WORK REQUEST: All lines from the one with "docs: 検証機のバージョンは全カード共通と書き直す" through the final line of the records below must be written out exactly, with no other text.

-- Opening Marker --

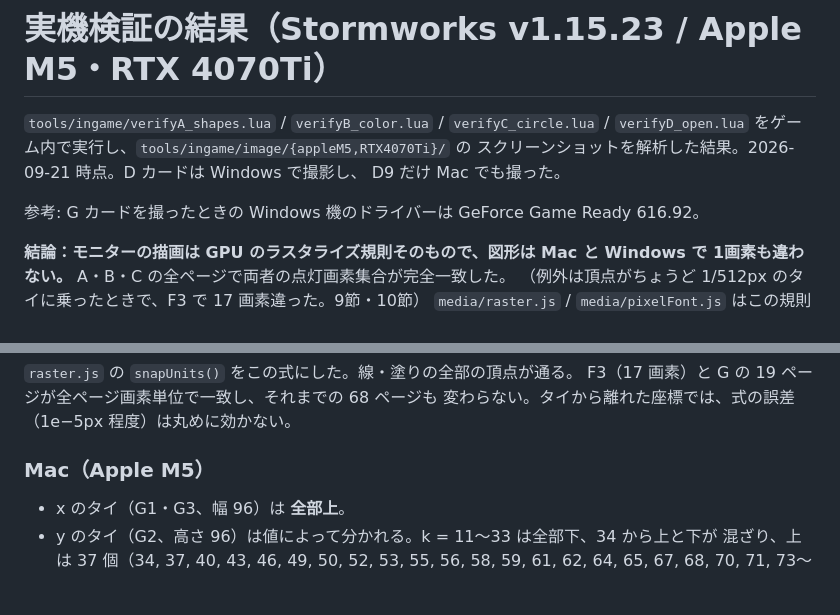
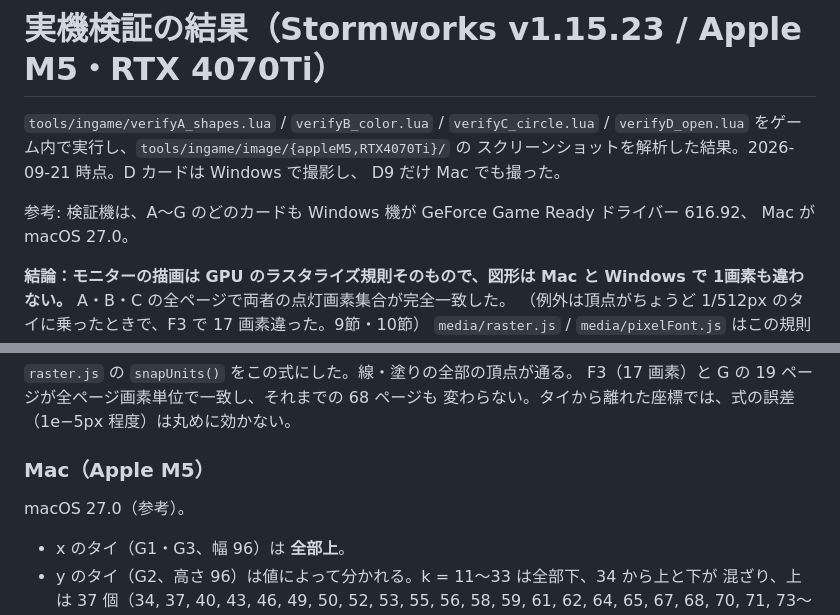
Before and after one commit to Shannon-toppo/PhySim, a Markdown page: doc/ingame-findings.md, 2 parts joined by grey strips. Drawn GitHub-style; blank space fills up the shorter version.

Commit message:
docs: 検証機のバージョンは全カード共通と書き直す
A〜G のどのカードも、Windows 機は GeForce Game Ready 616.92、Mac は
macOS 27.0 で撮っている。

Co-Authored-By: Claude Opus 5.5 <noreply@anthropic.com>

```diff
--- a/doc/ingame-findings.md
+++ b/doc/ingame-findings.md
@@ -5,7 +5,8 @@
 スクリーンショットを解析した結果。2026-09-21 時点。D カードは Windows で撮影し、
 D9 だけ Mac でも撮った。
 
-参考: G カードを撮ったときの Windows 機のドライバーは GeForce Game Ready 616.92。
+参考: 検証機は、A〜G のどのカードも Windows 機が GeForce Game Ready ドライバー 616.92、
+Mac が macOS 27.0。
 
 **結論：モニターの描画は GPU のラスタライズ規則そのもので、図形は Mac と Windows で
 1画素も違わない。** A・B・C の全ページで両者の点灯画素集合が完全一致した。
@@ -451,6 +452,8 @@ F3（17 画素）と G の 19 ページが全ページ画素単位で一致し
 
 ### Mac（Apple M5）
 
+macOS 27.0（参考）。
+
 - x のタイ（G1・G3、幅 96）は **全部上**。
 - y のタイ（G2、高さ 96）は値によって分かれる。k = 11〜33 は全部下、34 から上と下が
   混ざり、上は 37 個（34, 37, 40, 43, 46, 49, 50, 52, 53, 55, 56, 58, 59, 61, 62, 64, 65,
```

-- Closing Marker --

YOUR SOLUTION:
docs: 検証機のバージョンは全カード共通と書き直す
A〜G のどのカードも、Windows 機は GeForce Game Ready 616.92、Mac は
macOS 27.0 で撮っている。

Co-Authored-By: Claude Opus 5.5 <noreply@anthropic.com>

```diff
--- a/doc/ingame-findings.md
+++ b/doc/ingame-findings.md
@@ -5,7 +5,8 @@
 スクリーンショットを解析した結果。2026-09-21 時点。D カードは Windows で撮影し、
 D9 だけ Mac でも撮った。
 
-参考: G カードを撮ったときの Windows 機のドライバーは GeForce Game Ready 616.92。
+参考: 検証機は、A〜G のどのカードも Windows 機が GeForce Game Ready ドライバー 616.92、
+Mac が macOS 27.0。
 
 **結論：モニターの描画は GPU のラスタライズ規則そのもので、図形は Mac と Windows で
 1画素も違わない。** A・B・C の全ページで両者の点灯画素集合が完全一致した。
@@ -451,6 +452,8 @@ F3（17 画素）と G の 19 ページが全ページ画素単位で一致し
 
 ### Mac（Apple M5）
 
+macOS 27.0（参考）。
+
 - x のタイ（G1・G3、幅 96）は **全部上**。
 - y のタイ（G2、高さ 96）は値によって分かれる。k = 11〜33 は全部下、34 から上と下が
   混ざり、上は 37 個（34, 37, 40, 43, 46, 49, 50, 52, 53, 55, 56, 58, 59, 61, 62, 64, 65,
```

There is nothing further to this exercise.